Leave Portable Devices at the Office or at Home

If you don’t really need to take a work-issued device with you, leave it at home or at the office and make sure it is secured.

Ensure Devices are Fully Patched

All portable devices should be kept patched and up to date, although this becomes even more important when travelling and connecting to public Wi-Fi hotspots. Software, mobile apps, and operating systems should be updated to the latest versions.

Secure the Devices Using Strong Passwords

All devices should be secured with strong passwords. OCR suggests passwords should be more than 10 characters and should include numbers, letters (upper and lower case) and symbols. Passphrases can be used as they are difficult to guess but easy to remember. Multi-factor authentication should also be used if possible.

Activate Additional Security Controls

Activate additional security controls such as fingerprint readers on mobile phones to prevent data and account access in the event of loss or theft. This can buy you more time to secure accounts and change passwords if your device is stolen.
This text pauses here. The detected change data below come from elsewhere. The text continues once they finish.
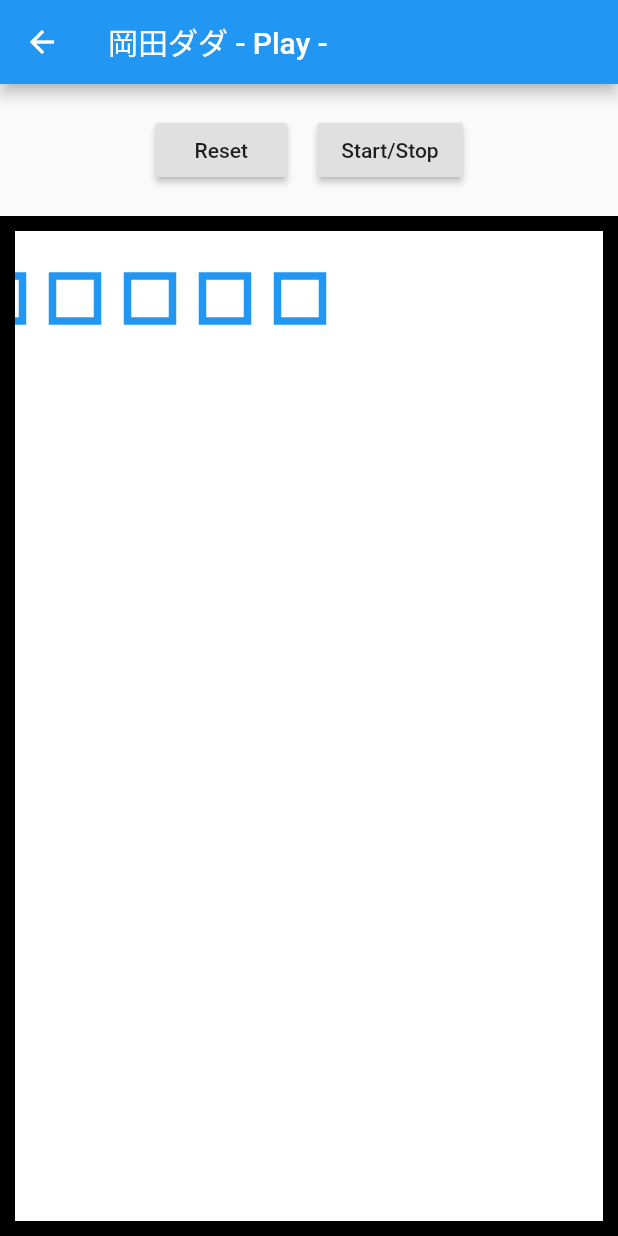
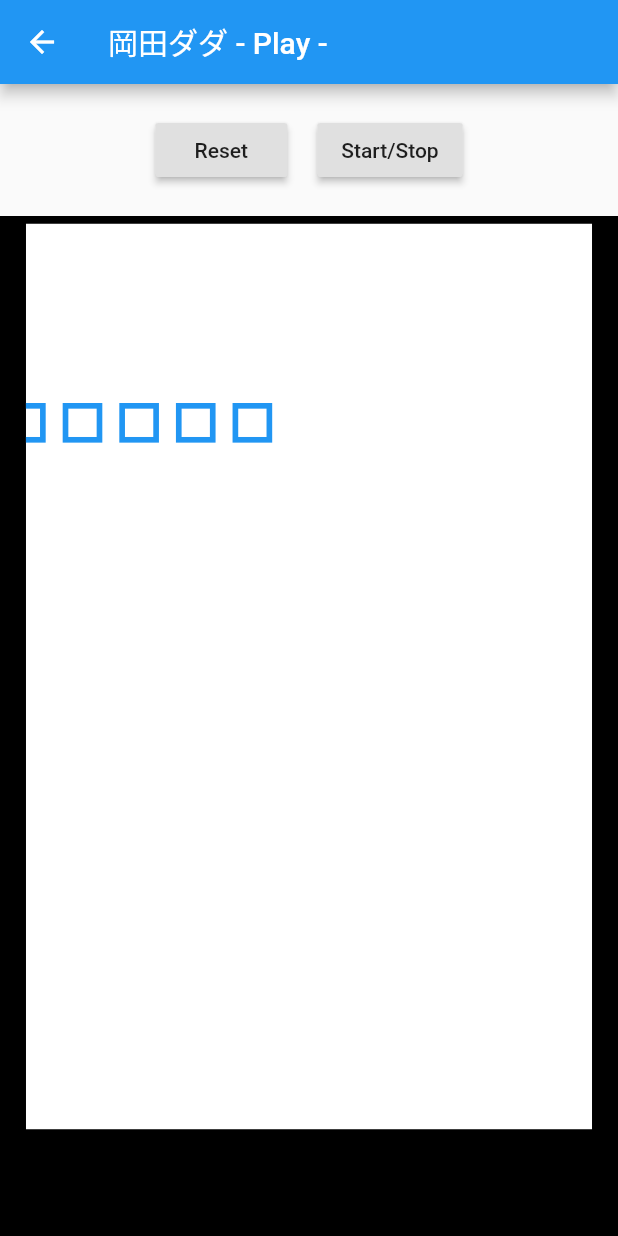
Before and after one commit to miyanokomiya/okadadada, a Flutter app: the screen it shows after launch, after a tap on "Play", on a phone screen of 412 x 824 dp. Run offline on Flutter 3.47's test engine with Material 2 defaults, Android fonts, the phone set to English and light mode, and no system bars.

Commit message:
controll game field

```diff
--- /dev/null
+++ b/lib/game_field.dart
@@ -0,0 +1,52 @@
+import 'package:flutter/material.dart';
+
+class GameField {
+  Size fieldSize;
+  Size screenSize;
+
+  GameField(this.fieldSize);
+
+  double fieldRate() => fieldSize.width / fieldSize.height;
+  double screenRate() => screenSize.width / screenSize.height;
+
+  double scale() => (this.fieldRate() > this.screenRate()
+      ? this.screenSize.width / this.fieldSize.width
+      : this.screenSize.height / this.fieldSize.height);
+
+  Size scaledField() => multiSize(this.fieldSize, this.scale());
+  double dx() {
+    var scaledWidth = this.scaledField().width;
+    return scaledWidth < this.screenSize.width
+        ? (this.screenSize.width - scaledWidth) / 2
+        : 0;
+  }
+
+  double dy() {
+    return 5;
+  }
+
+  Offset dOffset() => Offset(this.dx(), this.dy());
+
+  Rect convertedRect() {
+    var size = this.scaledField();
+    var offset = this.dOffset();
+    return Rect.fromLTWH(offset.dx, offset.dy, size.width, size.height);
+  }
+
+  double convertDouble(double org) => org * this.scale();
+  Offset convertOffset(Offset org) =>
+      addOffset(multiOffset(org, this.scale()), this.dOffset());
+  Size convertSize(Size org) => multiSize(org, this.scale());
+}
+
+Offset addOffset(Offset a, Offset b) {
+  return Offset(a.dx + b.dx, a.dy + b.dy);
+}
+
+Offset multiOffset(Offset org, double rate) {
+  return Offset(org.dx * rate, org.dy * rate);
+}
+
+Size multiSize(Size org, double rate) {
+  return Size(org.width * rate, org.height * rate);
+}
--- a/lib/game_main.dart
+++ b/lib/game_main.dart
@@ -1,7 +1,6 @@
 import 'package:flutter/material.dart';
-import 'dart:ui' as ui;
-import 'dart:math';
 import 'package:flutter/animation.dart';
+import 'game_field.dart';
 
 class GameMain extends StatefulWidget {
   @override
@@ -12,20 +11,22 @@ class _GameMainState extends State<GameMain>
     with SingleTickerProviderStateMixin {
   AnimationController _animationController;
 
+  GameField gameField;
   List<Block> blocks;
 
   @override
   void initState() {
-    _animationController =
-        AnimationController(duration: const Duration(seconds: 2), vsync: this)
+    this.gameField = GameField(Size(500, 800));
+    this._animationController =
+        AnimationController(duration: const Duration(seconds: 5), vsync: this)
           ..addListener(() {
             setState(() {});
           })
           ..addStatusListener((status) {
             if (status == AnimationStatus.completed) {
-              _animationController.reverse();
+              this._animationController.reverse();
             } else if (status == AnimationStatus.dismissed) {
-              _animationController.forward();
+              this._animationController.forward();
             }
           });
     this.initGameState();
@@ -35,8 +36,9 @@ class _GameMainState extends State<GameMain>
   void initGameState() {
     this.blocks = List.generate(5, (i) {
       var block = Block.init(x: i * 50.0, y: 0, blockType: BlockType.Oka)
-        ..animation =
-            Tween(begin: 0.0, end: 100.0).animate(_animationController);
+        ..animation = Tween(begin: 0.0, end: 1.0).animate(_animationController)
+        ..pipeAnimation = (block) => Offset(block.x,
+            block.y + this.gameField.fieldSize.height * block.animation.value);
       return block;
     });
     _animationController.reset();
@@ -51,6 +53,9 @@ class _GameMainState extends State<GameMain>
 
   @override
   Widget build(BuildContext context) {
+    var screenSize = MediaQuery.of(context).size;
+    this.gameField.screenSize = Size(screenSize.width, screenSize.height - 220);
+
     return Scaffold(
       appBar: AppBar(
         title: Text('岡田ダダ - Play -'),
@@ -83,20 +88,18 @@ class _GameMainState extends State<GameMain>
             Expanded(
                 child: OverflowBox(
               child: Container(
-                  color: Colors.white,
+                  color: Colors.black,
                   child: ClipRect(
                     child: GestureDetector(
                       onTapDown: (details) {
-                        print("${details.localPosition.dx}");
-                        print("${details.localPosition.dx}");
+                        var p =
+                            this.gameField.convertOffset(details.localPosition);
+                        print("${p.dx}");
+                        print("${p.dy}");
                       },
                       child: CustomPaint(
-                        painter: _BlockListPainter(this.blocks),
-                        child: Container(
-                          decoration: BoxDecoration(
-                            border: Border.all(color: Colors.black, width: 10),
-                          ),
-                        ),
+                        painter: _BlockListPainter(this.blocks, this.gameField),
+                        child: Container(),
                       ),
                     ),
                   )),
@@ -109,54 +112,35 @@ class _GameMainState extends State<GameMain>
 }
 
 class _BlockListPainter extends CustomPainter {
+  GameField gameField;
   List<Block> blocks;
 
-  _BlockListPainter(this.blocks);
+  _BlockListPainter(this.blocks, this.gameField);
 
   @override
   void paint(Canvas canvas, Size size) {
-    this.blocks.forEach((block) => this.paintBlock(canvas, size, block));
+    var paint = Paint()
+      ..isAntiAlias = true
+      ..color = Colors.white
+      ..style = PaintingStyle.fill;
+    canvas.clipRect(this.gameField.convertedRect());
+    canvas.drawRect(this.gameField.convertedRect(), paint);
+    this.blocks.forEach((block) => this.paintBlock(canvas, block));
   }
 
-  void paintBlock(Canvas canvas, Size size, Block block) {
+  void paintBlock(Canvas canvas, Block block) {
     var paint = Paint()
       ..isAntiAlias = true
       ..color = Colors.blue
-      ..strokeWidth = 5.0
+      ..strokeWidth = this.gameField.convertDouble(5.0)
       ..style = PaintingStyle.stroke;
     canvas.drawRect(
         Rect.fromCenter(
-            center: Offset(block.x, block.y + block.animation.value),
-            width: block.width,
-            height: block.height),
+            center: this.gameField.convertOffset(block.animatedOffset()),
+            width: this.gameField.convertDouble(block.width),
+            height: this.gameField.convertDouble(block.height)),
         paint);
   }
-
-  // void tmppaint(Canvas canvas, Size size) {
-  //   final TextStyle style = TextStyle(
-  //     color: Colors.black,
-  //     backgroundColor: Colors.green[100],
-  //     decorationColor: Colors.green,
-  //   );
-  //   final ui.ParagraphBuilder paragraphBuilder =
-  //       ui.ParagraphBuilder(ui.ParagraphStyle(
-  //     fontSize: 50,
-  //     fontWeight: FontWeight.w600,
-  //     textAlign: TextAlign.center,
-  //   ))
-  //         ..pushStyle(style.getTextStyle())
-  //         ..addText('岡');
-  //   final ui.Paragraph paragraph = paragraphBuilder.build()
-  //     ..layout(ui.ParagraphConstraints(width: 0));
-
-  //   final rate = this.radius / 100.0;
-  //   canvas.save();
-  //   canvas.translate(0, 100);
-  //   canvas.rotate(2 * pi * rate);
-  //   canvas.scale(rate);
-  //   canvas.drawParagraph(paragraph, Offset(0, -50 * rate));
-  //   canvas.restore();
-  // }
 
   @override
   bool shouldRepaint(CustomPainter oldDelegate) {
@@ -192,6 +176,13 @@ class RectEntity {
 
 class Block extends RectEntity {
   BlockType blockType;
+  Offset Function(Block) pipeAnimation;
 
   Block.init({double x, double y, this.blockType}) : super.init(x, y);
+
+  Offset animatedOffset() => this.pipeAnimation(this);
+
+  // bool testHit(Offset p) {
+  //   var center = this.animatedOffset();
+  // }
 }
```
Encrypt all Sensitive Data on Your Devices

OCR suggests laptop computers should have full disk encryption to ensure data cannot be accessed in the event of loss or theft, and to remove data from portable devices if it is not required.

Create Multiple Backups of Files

It is essential that data can be recovered in the event of loss or theft of a portable device or a ransomware attack. Multiple backups should ideally be created on another device with a copy also stored securely in the cloud.

Bring Portable Chargers, Power Cords and Adaptors

Connecting to public charging points in airports and hotels can easily introduce malware. Avoid USB charging points, and charge devices using a portable charging pack or by plugging into the mains supply. If charging ports must be used, only connect after devices have been powered down.

Avoid Public Wi-Fi Hotspots

Avoid all public Wi-Fi networks as they are unlikely to be secure. If you do need to connect to Wi-Fi when travelling, always connect to the Internet via a VPN.

Turn Off Auto Connect for Bluetooth and Wi-Fi

Ensure your portable devices do not automatically connect to Wi-Fi networks and turn off Bluetooth connectivity.

Use Different PIN Numbers

Always use a unique PIN number for each of your devices. Never reuse a PIN anywhere else, such as on the hotel safe.

Never Leave Devices Unprotected

If you cannot lock a portable electronic device in a safe, take it with you. Any possible hiding spot in a hotel room will be checked by thieves. Devices should only ever be taken in hand luggage, never packed in a case that is put in the hold.

Use Geo-Location with Care

While geolocation services have their uses, they can also alert thieves that you are not at home. Consider turning off these services on social media networks when you are away, and avoid posting photos taken on your travels until you return home.

Author: Steve Alder is the editor-in-chief of HIPAA Journal. Steve is responsible for editorial policy regarding the topics covered on HIPAA Journal. He is a specialist on healthcare industry legal and regulatory affairs, and has several years of experience writing about HIPAA and other related legal topics. Steve has developed a deep understanding of regulatory issues surrounding the use of information technology in the healthcare industry and has written hundreds of articles on HIPAA-related topics.